Why the Ainu hold the crane in such high regard
The crane is thought much of by the people. He goes by the name of sarorun
chikap, that is to say, "the bird among the tall grasses" ... The inner
lining of the crane's nest is said to consist of wool, and the name given it is
setsambe, i.e., "the pulse or the heart of the nest." Should an Ainu
find one of these, he considers himself a rich man at once, for such a treasure
will, it is supposed, speedily bring prosperity and riches. The nest lining is
taken, wrapped up in inao shavings [inao are ceremonial totems made of
whittled willow sticks], and carefully put away in a box at the northeast or
sacred corner of the hut.
I am told that this treasure is sometimes taken down, placed by the fireside,
and devoutly worshipped by those who possess it. Inao also are then made and
presented to it, and sake drunk on its behalf. When they can get it, the women
stow it away in their little storehouses as charms.
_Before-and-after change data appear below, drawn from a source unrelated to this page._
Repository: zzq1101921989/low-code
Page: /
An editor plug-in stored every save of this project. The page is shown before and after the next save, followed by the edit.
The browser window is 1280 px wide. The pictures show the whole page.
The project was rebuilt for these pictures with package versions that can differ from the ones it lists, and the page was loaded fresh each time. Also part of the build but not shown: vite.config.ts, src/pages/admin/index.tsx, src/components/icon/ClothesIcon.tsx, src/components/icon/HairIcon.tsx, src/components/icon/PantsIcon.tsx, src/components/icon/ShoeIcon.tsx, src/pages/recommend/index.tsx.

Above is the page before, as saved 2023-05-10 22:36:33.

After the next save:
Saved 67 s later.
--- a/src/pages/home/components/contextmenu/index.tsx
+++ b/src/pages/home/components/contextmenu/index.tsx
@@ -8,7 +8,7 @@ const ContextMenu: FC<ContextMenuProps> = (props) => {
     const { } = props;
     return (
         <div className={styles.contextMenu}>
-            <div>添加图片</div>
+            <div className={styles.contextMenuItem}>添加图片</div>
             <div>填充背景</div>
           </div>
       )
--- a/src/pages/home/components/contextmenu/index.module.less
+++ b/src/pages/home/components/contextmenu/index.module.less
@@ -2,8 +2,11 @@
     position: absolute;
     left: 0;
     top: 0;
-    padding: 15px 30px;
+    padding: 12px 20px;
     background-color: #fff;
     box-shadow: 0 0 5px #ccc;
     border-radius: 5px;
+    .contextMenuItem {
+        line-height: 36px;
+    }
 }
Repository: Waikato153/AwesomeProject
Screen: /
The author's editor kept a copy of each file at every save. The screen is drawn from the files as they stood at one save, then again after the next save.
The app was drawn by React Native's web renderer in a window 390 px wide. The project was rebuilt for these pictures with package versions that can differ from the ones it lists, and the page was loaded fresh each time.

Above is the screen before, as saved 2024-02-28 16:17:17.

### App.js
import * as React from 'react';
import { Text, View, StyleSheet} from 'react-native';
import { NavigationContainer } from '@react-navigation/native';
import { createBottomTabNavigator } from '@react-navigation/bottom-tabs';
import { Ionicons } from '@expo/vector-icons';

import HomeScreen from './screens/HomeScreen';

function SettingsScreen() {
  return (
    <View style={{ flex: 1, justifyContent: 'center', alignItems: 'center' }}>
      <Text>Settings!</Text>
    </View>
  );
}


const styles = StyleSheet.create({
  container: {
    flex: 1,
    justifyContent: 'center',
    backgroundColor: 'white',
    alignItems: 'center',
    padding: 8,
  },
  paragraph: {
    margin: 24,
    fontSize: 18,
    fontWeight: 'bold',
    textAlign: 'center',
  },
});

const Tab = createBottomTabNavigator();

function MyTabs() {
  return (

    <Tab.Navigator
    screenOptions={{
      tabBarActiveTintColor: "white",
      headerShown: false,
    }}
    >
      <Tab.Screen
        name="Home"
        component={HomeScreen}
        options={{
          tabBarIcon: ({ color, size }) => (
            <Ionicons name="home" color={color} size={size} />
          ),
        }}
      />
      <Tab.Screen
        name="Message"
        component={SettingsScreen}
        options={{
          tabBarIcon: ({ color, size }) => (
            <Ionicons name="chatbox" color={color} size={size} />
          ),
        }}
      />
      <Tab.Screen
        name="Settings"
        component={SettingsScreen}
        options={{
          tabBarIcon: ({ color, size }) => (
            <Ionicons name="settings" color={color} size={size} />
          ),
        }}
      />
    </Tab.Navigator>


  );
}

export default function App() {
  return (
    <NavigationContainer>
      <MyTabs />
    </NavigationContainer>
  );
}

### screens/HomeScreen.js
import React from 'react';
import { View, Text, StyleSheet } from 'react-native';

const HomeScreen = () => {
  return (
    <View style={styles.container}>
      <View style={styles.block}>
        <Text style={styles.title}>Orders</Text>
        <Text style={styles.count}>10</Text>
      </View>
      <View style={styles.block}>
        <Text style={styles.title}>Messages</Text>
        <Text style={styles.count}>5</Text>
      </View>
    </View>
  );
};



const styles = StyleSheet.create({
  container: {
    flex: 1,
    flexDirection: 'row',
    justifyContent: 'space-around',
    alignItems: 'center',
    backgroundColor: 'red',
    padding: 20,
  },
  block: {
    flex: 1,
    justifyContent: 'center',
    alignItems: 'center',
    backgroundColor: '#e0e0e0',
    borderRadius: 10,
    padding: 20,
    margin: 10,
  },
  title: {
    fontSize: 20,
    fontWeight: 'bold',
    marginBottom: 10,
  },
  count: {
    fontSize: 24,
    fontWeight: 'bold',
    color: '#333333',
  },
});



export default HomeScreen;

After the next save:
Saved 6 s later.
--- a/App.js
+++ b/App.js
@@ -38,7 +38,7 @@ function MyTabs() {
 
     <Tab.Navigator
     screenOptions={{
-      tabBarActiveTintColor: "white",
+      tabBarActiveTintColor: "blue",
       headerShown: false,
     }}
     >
They believe that the
possession of one will procure an abundance of garden produce and give them
special skill in their embroidery.